I've been driving with a CDL since '95. Now, why in the world would I get in a truck with a trainer who has 30 days experience? That's right, you can become a trainer after 30 days with England. It's called a phase 1 trainer. Do you really think a seasoned pro is going to sleep alright with that kind of a driver at the wheel, just because he took an in-town job for 4 years, and now doesn't meet their criteria to drive over the road? And what about the motoring public? Quite frankly Mr. Maine Trucker, if you have to spoon feed someone to get them to treat you right, you are probably with the wrong group of people. I am a trucker. I am a professional, I'm told this by the company, law enforcement, (especially if anything goes wrong), and the DMV. Yet when it comes to the trucking company not getting their way, they will starve you out. They hold the loads and the dispatch of those loads over the drivers heads. At best, not having a level playing field for dispatched loads is unfair business practices, not to mention the, " If you lease a truck you will get higher priority on the loads dispatched" leasing program. Is this practice used by the trucking company "professional?" Where is the company's responsibility to be "professional?" If not to the motoring public, to all their drivers. In this area, they lack.
When a driver refuses a load, or has a problem with a load, this is what happens and why they sit. Each driver manger has about 100 drivers. When a refusal happens, or the business is closed and the delivery cannot be made, that driver goes to the bottom of the list. That means that all 99 drivers above him are dispatched until he comes to the top again, usually in 2 to 3 days. Along with his name, comes his last problem. He is deemed unreliable, and the driver manger looks for some table scraps to give him, where the load prioirty is not as high or as time sensitive. The paycheck for that week is shot, mama at home gets no money, and the driver wants to quit and go somewhere else to work.
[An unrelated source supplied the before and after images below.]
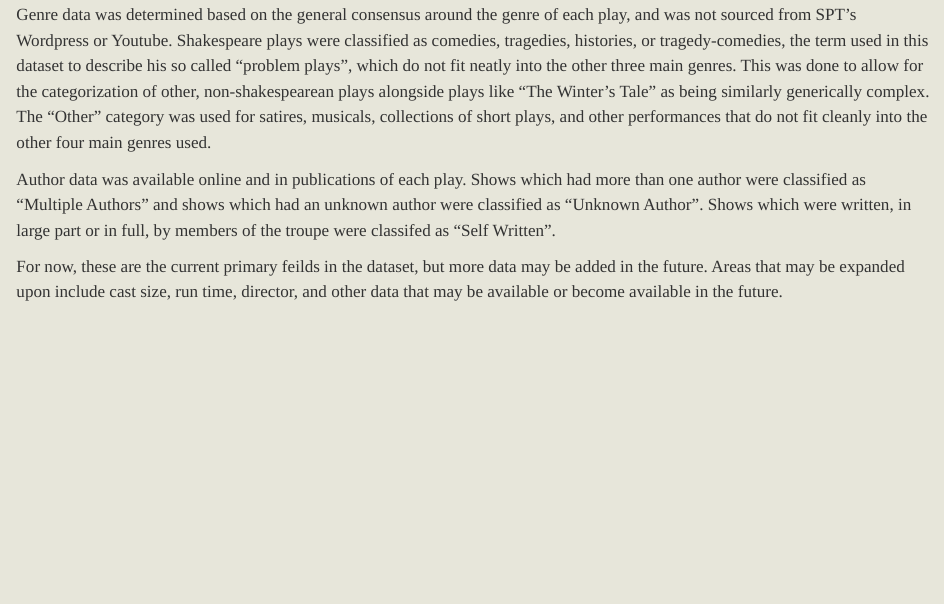
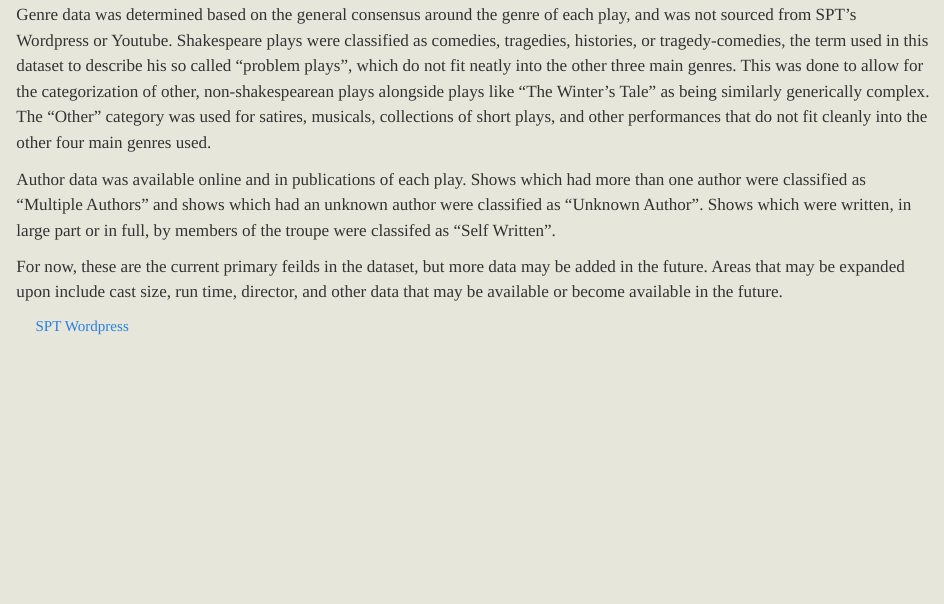
Before and after one commit to annika-bergstrom/sptdataset, a Quarto document (data.qmd): the page in a window 1100 px wide, from 250 px down. Rendered offline with R 4.5, knitr and Pandoc in place of Quarto, with nearby package versions.

Commit message:
button addition on data page

```diff
--- a/data.qmd
+++ b/data.qmd
@@ -11,3 +11,5 @@ Genre data was determined based on the general consensus around the genre of eac
 Author data was available online and in publications of each play. Shows which had more than one author were classified as "Multiple Authors" and shows which had an unknown author were classified as "Unknown Author". Shows which were written, in large part or in full, by members of the troupe were classifed as "Self Written".
 
 For now, these are the current primary feilds in the dataset, but more data may be added in the future. Areas that may be expanded upon include cast size, run time, director, and other data that may be available or become available in the future.
+<br>
+<a type="button" class="btn btn-dark" href="https://bmcspt.wordpress.com">SPT Wordpress</a>
```
Also changed, not shown: docs/search.json, 2 other files.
With England, Werner, and Swift, company drivers get the table scraps. All the good loads with long miles go to the people that joined their lease program and leased a truck. The company driver 's are only used for the short, multi-drop loads, that people with a big truck payment and the five insurances they have to maintain financially every week do not want. (Would you want that $800.00 payment staring you in the face every week in this economy?)
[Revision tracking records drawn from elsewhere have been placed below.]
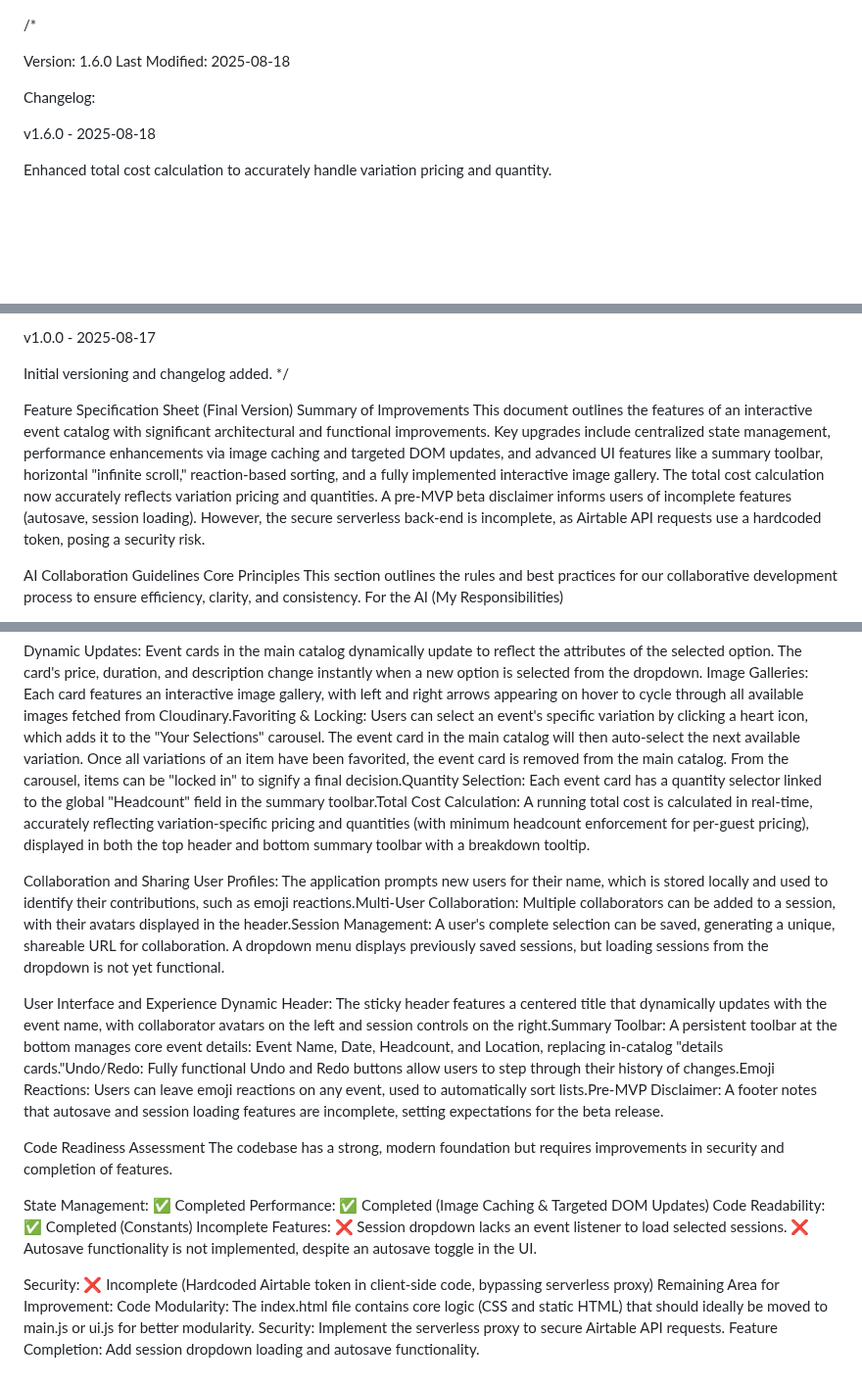
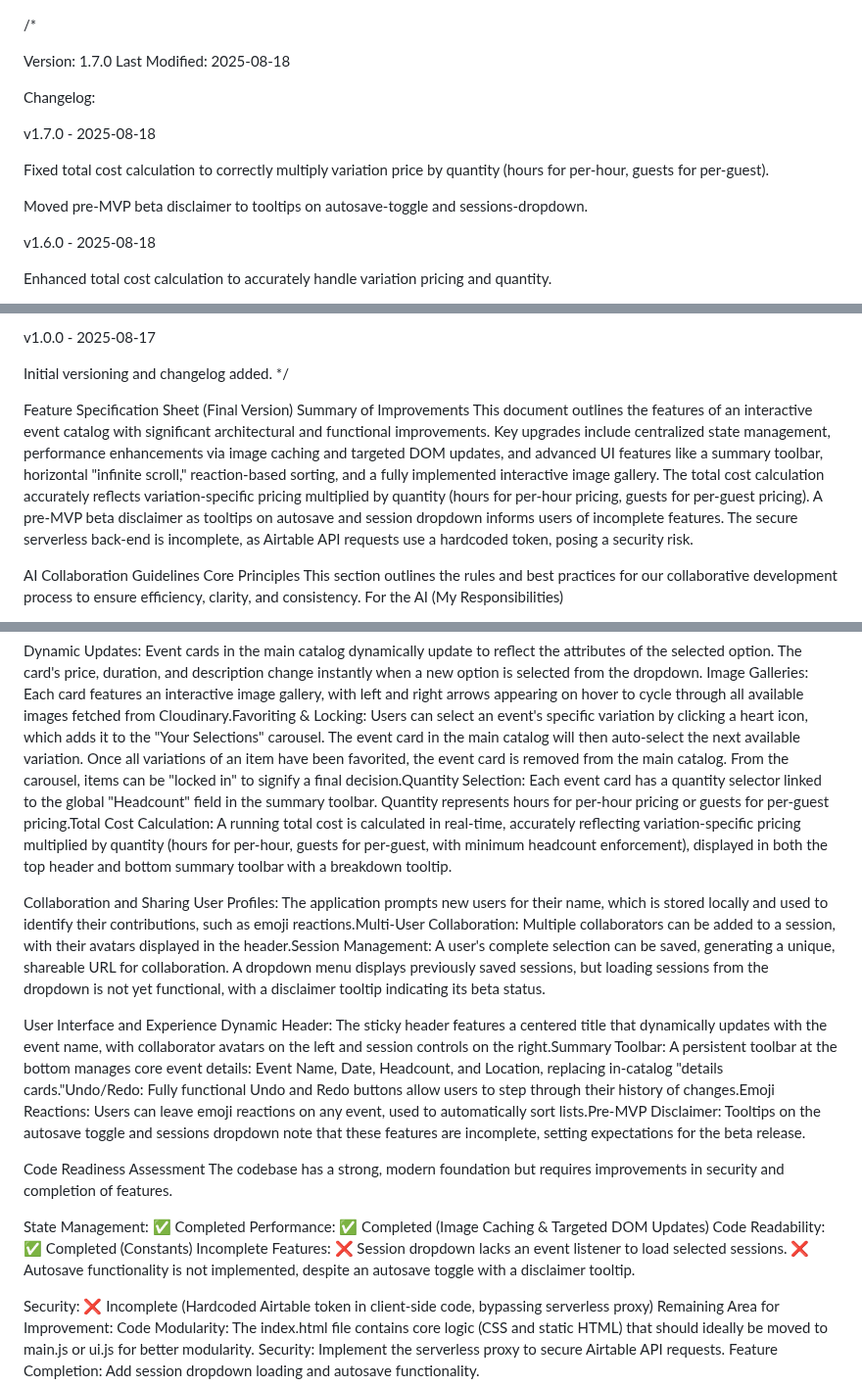
Before and after one commit to tylermystery/builder, a Markdown page: spec_sheet.md, 3 parts joined by grey strips. Shown at 98% size. Rendered like a GitHub page; blank space fills up the shorter version.

```diff
--- a/spec_sheet.md
+++ b/spec_sheet.md
@@ -1,9 +1,19 @@
 /*
 
-Version: 1.6.0
+Version: 1.7.0
 Last Modified: 2025-08-18
 
 Changelog:
+
+v1.7.0 - 2025-08-18
+
+Fixed total cost calculation to correctly multiply variation price by quantity (hours for per-hour, guests for per-guest).
+
+
+
+Moved pre-MVP beta disclaimer to tooltips on autosave-toggle and sessions-dropdown.
+
+
 
 v1.6.0 - 2025-08-18
 
@@ -71,7 +81,7 @@ Initial versioning and changelog added. */
 
 Feature Specification Sheet (Final Version)
 Summary of Improvements
-This document outlines the features of an interactive event catalog with significant architectural and functional improvements. Key upgrades include centralized state management, performance enhancements via image caching and targeted DOM updates, and advanced UI features like a summary toolbar, horizontal "infinite scroll," reaction-based sorting, and a fully implemented interactive image gallery. The total cost calculation now accurately reflects variation pricing and quantities. A pre-MVP beta disclaimer informs users of incomplete features (autosave, session loading). However, the secure serverless back-end is incomplete, as Airtable API requests use a hardcoded token, posing a security risk.
+This document outlines the features of an interactive event catalog with significant architectural and functional improvements. Key upgrades include centralized state management, performance enhancements via image caching and targeted DOM updates, and advanced UI features like a summary toolbar, horizontal "infinite scroll," reaction-based sorting, and a fully implemented interactive image gallery. The total cost calculation accurately reflects variation-specific pricing multiplied by quantity (hours for per-hour pricing, guests for per-guest pricing). A pre-MVP beta disclaimer as tooltips on autosave and session dropdown informs users of incomplete features. The secure serverless back-end is incomplete, as Airtable API requests use a hardcoded token, posing a security risk.
 
 AI Collaboration Guidelines
 Core Principles
@@ -120,14 +130,14 @@ Image Galleries: Each card features an interactive image gallery, with left and
 Users can select an event's specific variation by clicking a heart icon, which adds it to the "Your Selections" carousel.
 The event card in the main catalog will then auto-select the next available variation.
 Once all variations of an item have been favorited, the event card is removed from the main catalog.
-From the carousel, items can be "locked in" to signify a final decision.Quantity Selection: Each event card has a quantity selector linked to the global "Headcount" field in the summary toolbar.Total Cost Calculation: A running total cost is calculated in real-time, accurately reflecting variation-specific pricing and quantities (with minimum headcount enforcement for per-guest pricing), displayed in both the top header and bottom summary toolbar with a breakdown tooltip.
+From the carousel, items can be "locked in" to signify a final decision.Quantity Selection: Each event card has a quantity selector linked to the global "Headcount" field in the summary toolbar. Quantity represents hours for per-hour pricing or guests for per-guest pricing.Total Cost Calculation: A running total cost is calculated in real-time, accurately reflecting variation-specific pricing multiplied by quantity (hours for per-hour, guests for per-guest, with minimum headcount enforcement), displayed in both the top header and bottom summary toolbar with a breakdown tooltip.
 
 
 Collaboration and Sharing
-User Profiles: The application prompts new users for their name, which is stored locally and used to identify their contributions, such as emoji reactions.Multi-User Collaboration: Multiple collaborators can be added to a session, with their avatars displayed in the header.Session Management: A user's complete selection can be saved, generating a unique, shareable URL for collaboration. A dropdown menu displays previously saved sessions, but loading sessions from the dropdown is not yet functional.
+User Profiles: The application prompts new users for their name, which is stored locally and used to identify their contributions, such as emoji reactions.Multi-User Collaboration: Multiple collaborators can be added to a session, with their avatars displayed in the header.Session Management: A user's complete selection can be saved, generating a unique, shareable URL for collaboration. A dropdown menu displays previously saved sessions, but loading sessions from the dropdown is not yet functional, with a disclaimer tooltip indicating its beta status.
 
 User Interface and Experience
-Dynamic Header: The sticky header features a centered title that dynamically updates with the event name, with collaborator avatars on the left and session controls on the right.Summary Toolbar: A persistent toolbar at the bottom manages core event details: Event Name, Date, Headcount, and Location, replacing in-catalog "details cards."Undo/Redo: Fully functional Undo and Redo buttons allow users to step through their history of changes.Emoji Reactions: Users can leave emoji reactions on any event, used to automatically sort lists.Pre-MVP Disclaimer: A footer notes that autosave and session loading features are incomplete, setting expectations for the beta release.
+Dynamic Header: The sticky header features a centered title that dynamically updates with the event name, with collaborator avatars on the left and session controls on the right.Summary Toolbar: A persistent toolbar at the bottom manages core event details: Event Name, Date, Headcount, and Location, replacing in-catalog "details cards."Undo/Redo: Fully functional Undo and Redo buttons allow users to step through their history of changes.Emoji Reactions: Users can leave emoji reactions on any event, used to automatically sort lists.Pre-MVP Disclaimer: Tooltips on the autosave toggle and sessions dropdown note that these features are incomplete, setting expectations for the beta release.
 
 Code Readiness Assessment
 The codebase has a strong, modern foundation but requires improvements in security and completion of features.
@@ -137,7 +147,7 @@ Performance: ✅ Completed (Image Caching & Targeted DOM Updates)
 Code Readability: ✅ Completed (Constants)
 Incomplete Features:
 ❌ Session dropdown lacks an event listener to load selected sessions.
-❌ Autosave functionality is not implemented, despite an autosave toggle in the UI.
+❌ Autosave functionality is not implemented, despite an autosave toggle with a disclaimer tooltip.
 
 
 Security: ❌ Incomplete (Hardcoded Airtable token in client-side code, bypassing serverless proxy)
```
Also changed, not shown: other parts of spec_sheet.md (+1 -1 lines).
With the company's blessing, they use the "company drivers" for those "short hop" deliveries, and hope they quit so they don't have to listen to their complaints. They prostitute the "trainees" coming out of their schools and drive them into the ground, paying them $63.00 per day, with few showers. The trucking company wants their freight to move the fastest and cheapest way it can. There is just something fundamentally wrong with the trainer sleeping, and getting the lions share of the wages that that truck is making, with the trainee slaving away at the wheel, making everyone else money but his own family. The trainee should be paid mileage from the start. Any driver who turns a wheel should be paid mileage, period.
The best thing you as a driver can do, or as a driver's signifcant other, is to report them to The Labor Board in your State, and /or, The Labor Board in the State the home terminal for that company is in. Also, the Attorney General's Office in the home state of the main terminal, for those of you who are owed money. It could be anything from a paycheck, to a shortage or overcharge from a lease, or any other kind of financial dispute. Yes, you are an employee. But you are a consumer as well. Let's face it. Until we band together, (something we are notorious for not doing), and sit down and plunk away at these keys, it will never change, and more people will get sucked in to these "unfair business practices." If you are a driver making a living, get your significant other to sit and plunk. I'm sure her story, as being the one trying to pay all those bills and feed the kids with that reduced paycheck at the end of the week, can relay how it really is. I was going to go to Werner, now I'm not. Thank you for your input. This is really a sad testament to what this industry has become. Shameful.